The crucial issue is this: first-person shooters reward player skill. The faster you are at aiming, the better you are at moving, the more likely you will succeed in an FPS. Role-playing games can involve that (especially action-RPGs), but they always rely on character skill. Your character statistics, items, and skills will help you succeed, or cause you to fail, regardless of how speedy you are with a mouse or a controller. Deus Ex
managed to find just the right balance where both player and character skill were important for success.
Generally, the balance leans toward the shooter side. For example, Far Cry 3
is at its best as a pure shooter, freed from the constraints of its plot or the necessity of its skill system. Spy, plan, aim, reload, run, hide, and do it again. Sure, the skills can help a bit, but it's easy to imagine Far Cry 3
without them, as previous games in that series were. This is a consistent issue in most FPS/RPG hybrids. Looking back back a decade to No One Lives Forever 2
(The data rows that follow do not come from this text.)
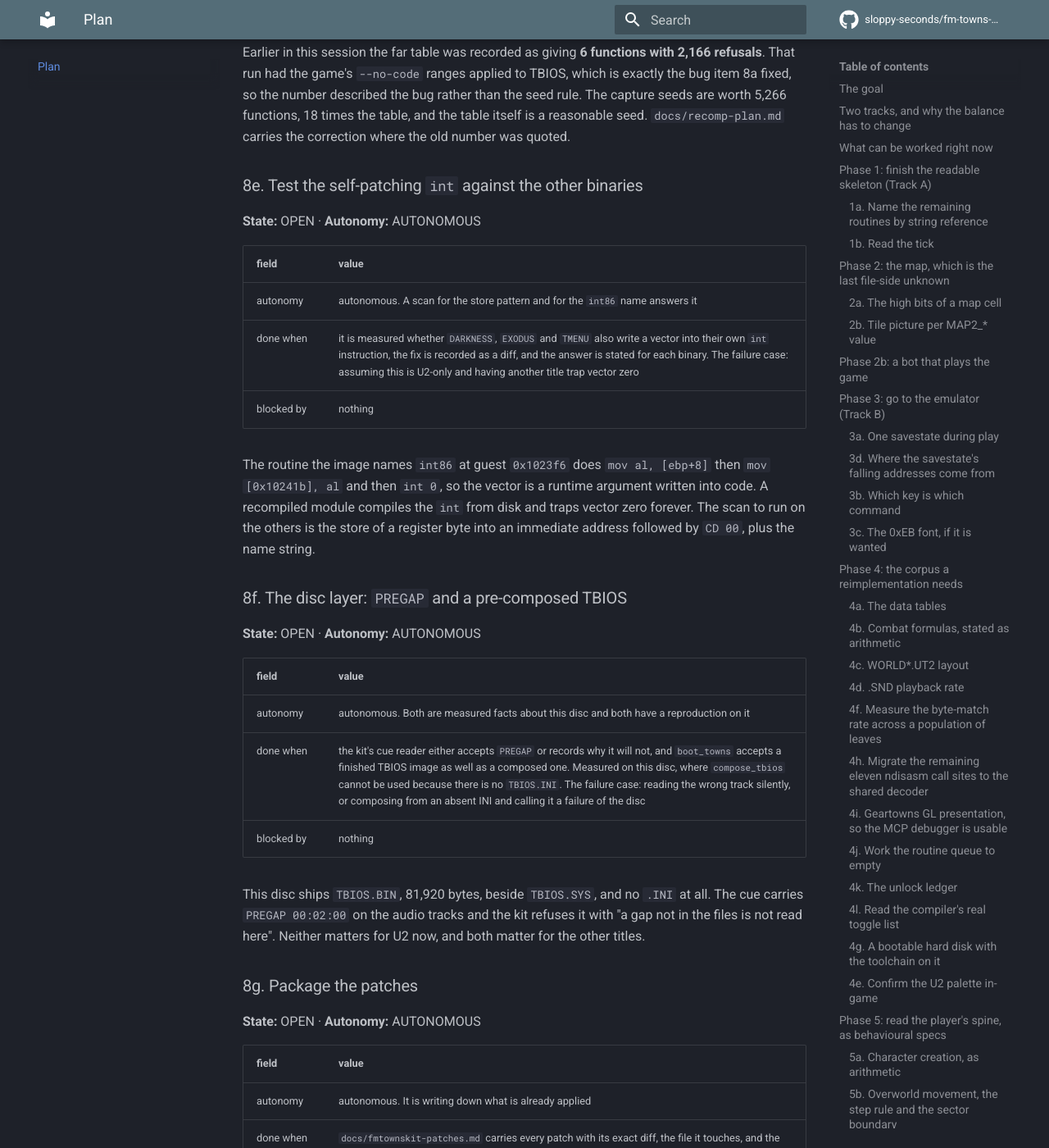
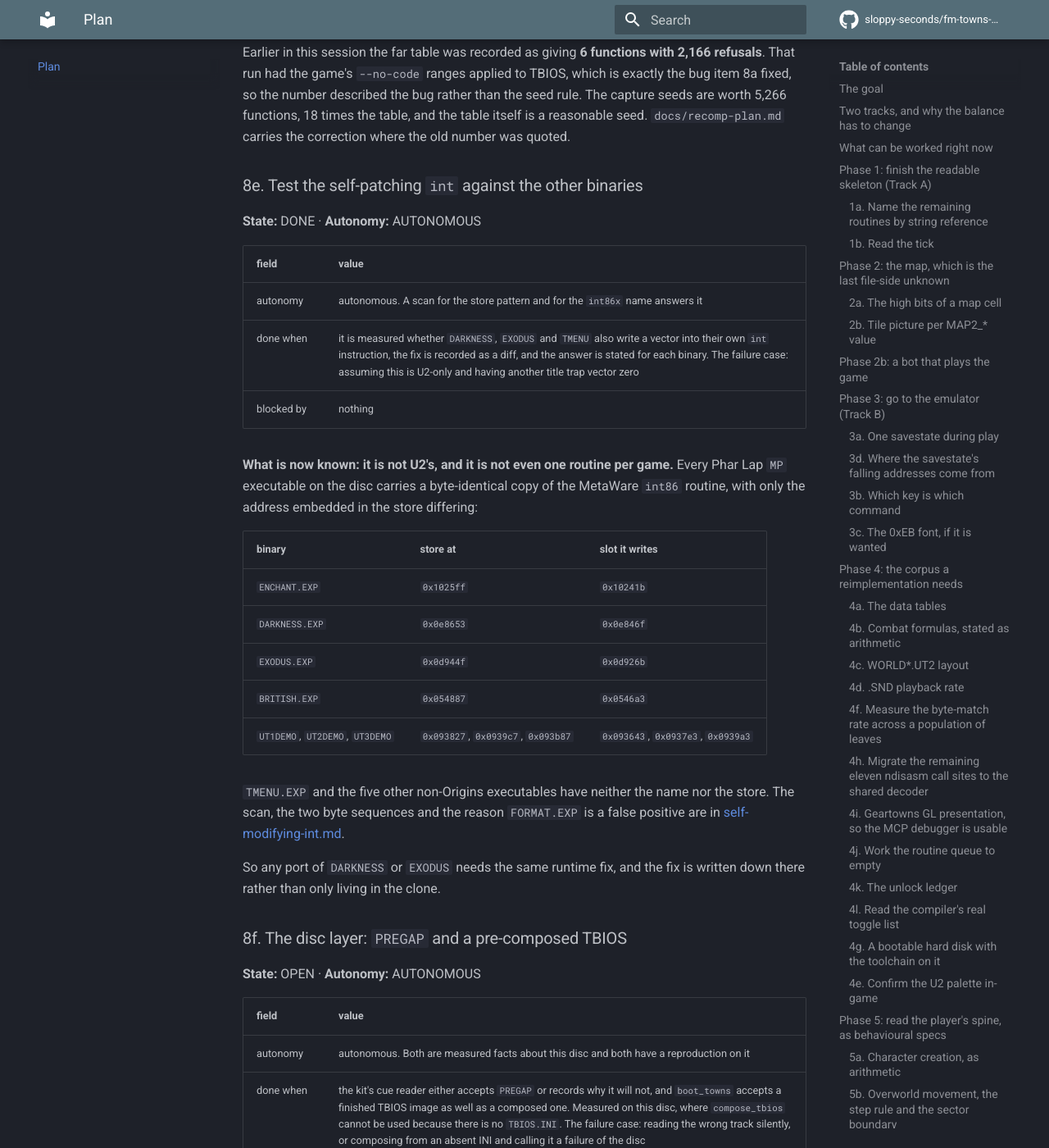
Before and after one commit to sloppy-seconds/fm-towns-ultima, an MkDocs documentation site: the page built from docs/plan.md, in a window 1280 px wide and 1400 px high, scrolled down 39228 px. Shown: the whole window at 82% size. Built offline with MkDocs 1.6.1 and Material for MkDocs 9.7.7, drawn with Linux system fonts in a browser that asks for light colours; comment, search, counter and statistics services are not loaded; some of the changed text lies outside the part shown.

Commit message:
8e done: the self-patching int is in every game on the disc, byte-identical
Scanned every executable on the disc for the pattern this project found by tripping over
it: a byte stored into an immediate address with an int 0 following.

Seven binaries have it, and the routine is byte-identical in all of them once the address
embedded in the store is excluded from the comparison:

  ENCHANT.EXP   store 0x1025ff, slot 0x10241b
  DARKNESS.EXP  store 0x0e8653, slot 0x0e846f
  EXODUS.EXP    store 0x0d944f, slot 0x0d926b
  BRITISH.EXP   store 0x054887, slot 0x0546a3
  UT1/2/3DEMO   store 0x093827, 0x0939c7, 0x093b87

Eighteen bytes before the store and the twenty-four after the address match exactly across
all seven: it is one MetaWare library routine compiled into each game, not seven
implementations. TMENU.EXP and the five other non-Origins executables have neither the
int86x name nor the store, and FORMAT.EXP is the false positive the name check excludes.

So the fix is not U2-specific and any port of DARKNESS or EXODUS needs it. New page
docs/self-modifying-int.md carries the routine, both byte sequences, the per-binary table,
the scan recipe and the patch, and it is in the nav.

```diff
--- a/docs/plan.md
+++ b/docs/plan.md
@@ -100,7 +100,7 @@ from the items below rather than maintained separately.
 | 8b The `MP` header's `EIP` is an address | AUTONOMOUS | **done**, and the image is at file 0x200 |
 | 8c `Disc::handle` with no disc opened | AUTONOMOUS | **yes**, it is a null dereference |
 | 8d Run the new seed rules through the recompiler | AUTONOMOUS | **done**, and it corrected a number |
-| 8e Test the self-patching `int` on the other binaries | AUTONOMOUS | **yes**, a scan answers it |
+| 8e Test the self-patching `int` on the other binaries | AUTONOMOUS | **done**, seven binaries, one routine |
 | 8f The disc layer: `PREGAP` and a composed TBIOS | AUTONOMOUS | later, it is other titles only |
 | 8g Package the patches | AUTONOMOUS | last, once the set stops moving |
 
@@ -1310,18 +1310,32 @@ itself is a reasonable seed. `docs/recomp-plan.md` carries the correction where
 
 ### 8e. Test the self-patching `int` against the other binaries
 
-**State:** OPEN · **Autonomy:** AUTONOMOUS
+**State:** DONE · **Autonomy:** AUTONOMOUS
 
 | field | value |
 |---|---|
-| autonomy | autonomous. A scan for the store pattern and for the `int86` name answers it |
+| autonomy | autonomous. A scan for the store pattern and for the `int86x` name answers it |
 | done when | it is measured whether `DARKNESS`, `EXODUS` and `TMENU` also write a vector into their own `int` instruction, the fix is recorded as a diff, and the answer is stated for each binary. The failure case: assuming this is U2-only and having another title trap vector zero |
 | blocked by | nothing |
 
-The routine the image names `int86` at guest `0x1023f6` does `mov al, [ebp+8]` then `mov [0x10241b], al` and then
-`int 0`, so the vector is a runtime argument written into code. A recompiled module compiles the `int` from disk
-and traps vector zero forever. The scan to run on the others is the store of a register byte into an immediate
-address followed by `CD 00`, plus the name string.
+**What is now known: it is not U2's, and it is not even one routine per game.** Every Phar Lap `MP` executable
+on the disc carries a byte-identical copy of the MetaWare `int86` routine, with only the address embedded in
+the store differing:
+
+| binary | store at | slot it writes |
+|---|---|---|
+| `ENCHANT.EXP` | `0x1025ff` | `0x10241b` |
+| `DARKNESS.EXP` | `0x0e8653` | `0x0e846f` |
+| `EXODUS.EXP` | `0x0d944f` | `0x0d926b` |
+| `BRITISH.EXP` | `0x054887` | `0x0546a3` |
+| `UT1DEMO`, `UT2DEMO`, `UT3DEMO` | `0x093827`, `0x0939c7`, `0x093b87` | `0x093643`, `0x0937e3`, `0x0939a3` |
+
+`TMENU.EXP` and the five other non-Origins executables have neither the name nor the store. The scan, the two
+byte sequences and the reason `FORMAT.EXP` is a false positive are in
+[self-modifying-int.md](self-modifying-int.md).
+
+So any port of `DARKNESS` or `EXODUS` needs the same runtime fix, and the fix is written down there rather than
+only living in the clone.
 
 ### 8f. The disc layer: `PREGAP` and a pre-composed TBIOS
 
--- a/mkdocs.yml
+++ b/mkdocs.yml
@@ -195,6 +195,7 @@ nav:
       - The plot calibration: highc-plot-calibration.md
       - Pixel writer address correction: pixel-writer-address-correction.md
       - Two frames of reference: two-frames-of-reference.md
+      - The self-patching int: self-modifying-int.md
       - fmtownskit and seeds: fmtownskit-and-seeds.md
       - Guarded walk coverage: guarded-walk-coverage.md
       - Unreferenced extents: unreferenced-extents.md
```
Also changed, not shown: docs/recomp-plan.md (+3 -1 lines), docs/self-modifying-int.md (added, +90 -0 lines).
, there's another sequel to a cult hit first-person shooter with a skill system that, while not necessarily bad, didn't enhance the core setting and mechanics that made its prequel so astonishing.
Even in games with more robust role-playing systems, balance is still critical. 2011's Deus Ex: Human Revolution
had a skill tree that was more critical than Far Cry 3
's, but it wasn't entirely balanced with the rest of the game. By the time I was halfway through the game, I had every skill that I thought I wanted or needed, so I just spent the game's Praxis points on anything that might have seemed at all useful at some point, even if it didn't fit my play-style and I never used it. Even a classic like BioShock
succeeded in large part by suppressing the importance of its skills and treating them more as another weapon to be managed, shooter-style, than as a full hybrid. You could shoot an enemy with a shotgun or you could shoot him with bees, in other words.
On the other hand, Borderlands
and Dead Island
both attempt to be robust role-playing games as well as shooters. In their looks alone, you can see how much damage you're doing to enemies when you shoot or stab them, a visualization almost exclusively reserved for RPGS. Their skill improvements are consistently useful over the course of their respective games as well. But they too struggle with the tension between player and character skill, particularly in terms of how difficult they are. A game balanced for increasing player skill will add more constraints, more enemies, or tougher enemies (say, with armor that forces you to attack only specific body parts) in order to maintain difficulty. A game balanced for character skill, however, can increase difficulty simply by increasing the statistics of enemies in order to align with the player character's statistics. Borderlands
does the latter, by making enemy levels static, steadily increasing in new zones that the player has access to. Skags and bandits in front of the initial town will always be very low-level, and as your characters' power increases, they put up less and less of a fight. This makes growing in power immensely satisfying in RPG terms, but it can render the shooter half of the game dull, especially if you find yourself over-leveled, something that severely damaged my enjoyment of Borderlands
. Dead Island
takes the opposite tactic: it levels up enemies to match your character. The advantage to this is that no matter how far you progress in the game, its normal zombies – Walkers, Infected, and Thugs – will always pose roughly the same level of challenge, where you have to hit them a few times to take them down, and where more than three at once can pose a serious threat. The disadvantage to that model is that the normal enemies all present roughly the same level of challenge. According to my skill tree, I've made significant progress, but in terms of how I'm playing the game it's almost exactly the same at level 30 as it was at level 5.
Despite the near-total consonance of role-playing games and first-person shooters at a theoretical level, the tension between player and character skill makes creating a hybrid surprisingly difficult. The issues of balance and difficulty, possessed by both genres individually, are exponentially more difficult when combined. Deus Ex
showed that it was possible to get that balance right, but it takes something special. That doesn't mean that FPS/RPG hybrids can't be great games. It just means that those hybrids being both satisfying RPGs and shooters at the same time is rare, and worth celebrating when it works.
Rowan Kaiser is a freelance writer currently living the Bay Area, who also writes for The A.V. Club, and has been published at Salon, Gamasutra, Kotaku, and more. He still occasionally finds Ultima VI Moongate maps and mantra notes when he visits his parents' house. Follow him on Twitter @rowankaiser.